Rupert Davies recalls that they made a great team, in spite of the difficulties of putting together a strong production". "We had to rely on the Red Cross for scripts, and as for musical instruments for us to play, the situation was ridiculous. Until 1942 all we had to make do with was one old ukulele and a copy of `Drink To Me Only'".

"Ja, Rupert, that was very good": "But that changed when the Americans came into the war: they sent us a whole trainload of orchestral equipment, beautiful saxes and drums, all in mother of pearl and good enough for the Royal Philharmonic Orchestra". Amazingly, costumes proved no problem: the Germans brought them in from Berlin and even had some made to order. Says Davies: "We had no money to pay for the clothes, but the Germans were happy to accept Red Cross soap. As Macbeth I wore a gold mail costume splendid enough for the West End stage". This production, Rupert's first major debut, was produced by another prisoner, young John Casson, "mostly from notes received from his father (Sir Lewis) through the mail".
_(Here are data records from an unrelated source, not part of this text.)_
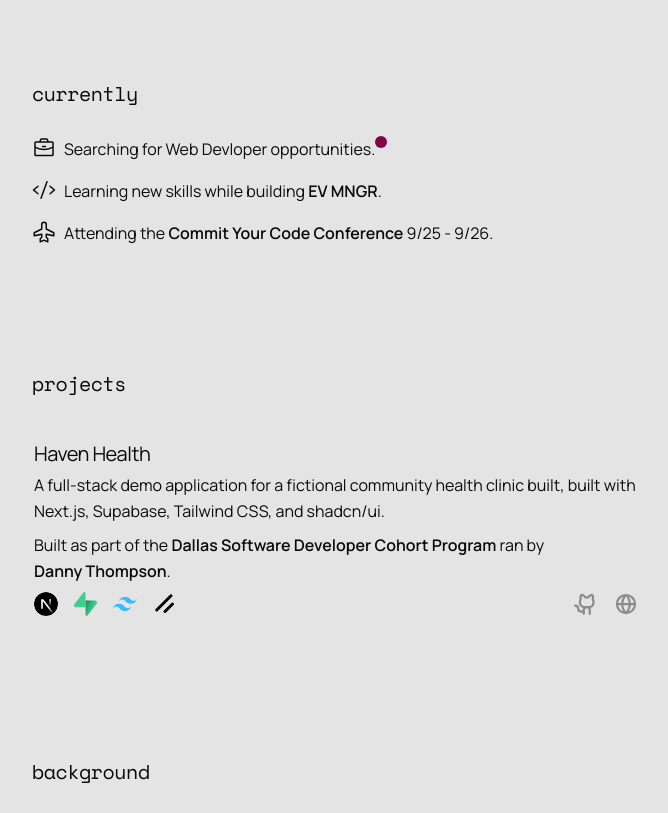
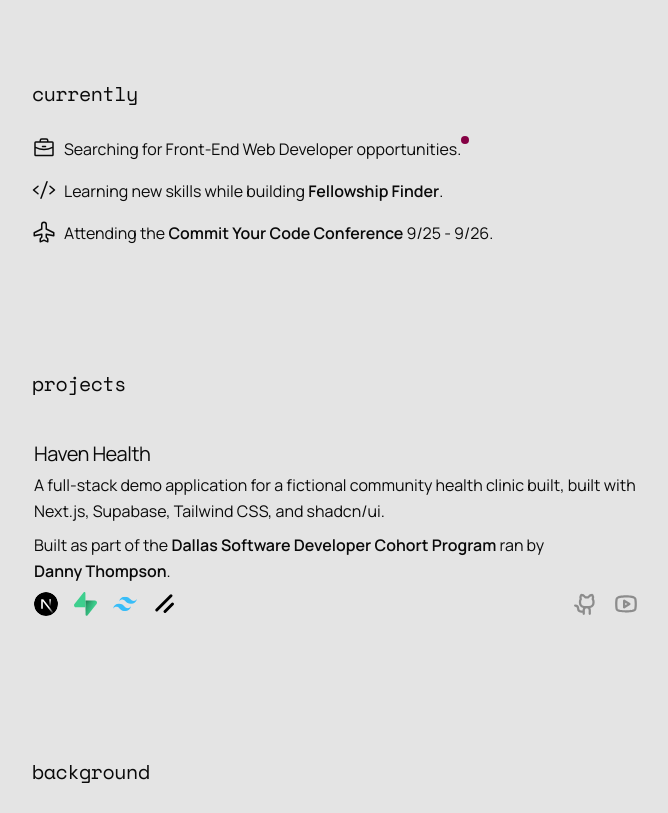
Before and after one commit to walterfurrer/portfolio-v2, a Next.js app: page / in a window 1280 px wide. Shown: the part 440-1253 px from the top of the page, without its empty margins (304-972 px from the left). Built offline with nearby package versions, Linux system fonts and the light colour scheme.

Commit message:
Updated currently section, removed non-existent live-site link/icon from Haven Health project and replaced with YT link to cohort demo.

```diff
--- a/components/Currently.tsx
+++ b/components/Currently.tsx
@@ -13,10 +13,10 @@
         <div className="flex gap-2">
           <BriefcaseIcon weight="regular" className="size-6" />
           <div className="inline-flex">
-            <p>Searching for Web Devloper opportunities.</p>
-            <span className="relative flex size-3">
+            <p>Searching for Front-End Web Developer opportunities.</p>
+            <span className="relative flex size-2">
               <span className="bg-accent-teal absolute inline-flex h-full w-full animate-ping rounded-full opacity-75"></span>
-              <span className="bg-accent-teal relative inline-flex size-3 rounded-full"></span>
+              <span className="bg-accent-teal relative inline-flex size-2 rounded-full"></span>
             </span>
           </div>
         </div>
@@ -24,7 +24,13 @@
           <CodeIcon weight="regular" className="size-6" />
           <p>
             Learning new skills while building{" "}
-            <Link href={"https://ev-mngr.vercel.app/"}>EV MNGR</Link>.
+            <Link
+              target="_blank"
+              href={"https://github.com/walterfurrer/fellowship-finder"}
+            >
+              Fellowship Finder
+            </Link>
+            .
           </p>
         </div>
         <div className="flex gap-2">
--- a/components/Header.tsx
+++ b/components/Header.tsx
@@ -14,7 +14,7 @@
         <div>
           <h1 className="font-sans font-medium">Hi, I'm Walter.</h1>
           <p className="text-muted-foreground">
-            A frontend developer helping to bridge the gap between people and
+            A front-end developer helping to bridge the gap between people and
             technology.
           </p>
         </div>
--- a/components/project-cards/HavenHealthProjectCard.tsx
+++ b/components/project-cards/HavenHealthProjectCard.tsx
@@ -1,6 +1,7 @@
 import {
   GithubLogoIcon,
   GlobeSimpleIcon,
+  YoutubeLogoIcon,
 } from "@phosphor-icons/react/dist/ssr";
 import Image from "next/image";
 import Link from "next/link";
@@ -66,9 +67,15 @@
             >
               <GithubLogoIcon weight="bold" size={24} />
             </Link>
-            <Link target="_blank" href="#">
+            <Link
+              target="_blank"
+              href="https://www.youtube.com/live/jhywKK8-DGw?si=_s05aqCCRjMf9kSq&t=2546"
+            >
+              <YoutubeLogoIcon weight="bold" size={24} />
+            </Link>
+            {/* <Link target="_blank" href="#">
               <GlobeSimpleIcon weight="bold" size={24} />
-            </Link>
+            </Link> */}
           </div>
         </div>
       </div>
```
Also changed, not shown: 1 other file (tests, documents, lock files or other folders).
Davies' Macbeth was a great success, particularly with the Germans. "The Commandant called me over after the show and said: `Ja, Rupert, that was very good - written by Schiller, nicht?'. He thought Shakespeare had done the translation". Bawdy Revues By A Future Monk: Besides the Shakespeare and the Shaw, the prisoners used to write their own sketches. "Talbot Rothwell was thinking up his Up Pompeii! material all those years ago, and there was a gentleman who's now a monk on Caldy Island who wrote our bawdiest revues. The Germans couldn't understand how we could send up the top brass so mercilessly. "In Deutschland das ist verboten," they'd say. (Radio Times, May 4, 1972 - Article by Madeleine Kingsley).

The series was presented by Rupert davies, produced by Derrick Sherwin and script edited by Martin Hall.

It is somewhat astounding to think that any viewers were drawn to the anthology series The Man Outside in May 1972, particularly when the content of the Radio Times article heralding the premiere of the series drifted off into Rupert Davies' reminiscences about theatrical antics in the Second World War.

Certainly Davies appeared in the series as a raconteur who introduced (and often featured in) the events played out for audiences throughout the series, but as the programme failed to concern itself with amateur dramatics in World War Two, the context of the article seemed somewhat dubious (apart from inflating the ego of a man who, ultimately, outstayed his welcome on BBC Television).

The Man Outside was in actuality another addition to the production line of anthology programmes which dotted the schedules throughout the 1970s. The series adopted the premise of "fear of the unknown", as embodied by "the man outside the door" or "the man outside the social circle" or "the man outside of the law".

Over the course of thirteen episodes, thriller vignettes offered audiences cheap thrills at half the price (the programme was a far cry from the popular Brian Clemens' series Thriller) which were nicely diverting but instantly forgettable.

Patrick Alexander and Hugh Whitemore were the most notable script contributors, with the series produced by Derrick Sherwin and directed by (amongst others) Simon Langton and Douglas Camfield. The programme featured performances from Michael Redgrave, Ronald Fraser, Anthony Hopkins, Michael Gambon, Sian Phillips, Moira Redmond, Donald Pleasance, Frederick Jaeger, George Baker and Anna Massey.

The series has never been commercially released in any format.

Text © Matthew Lee, 2005.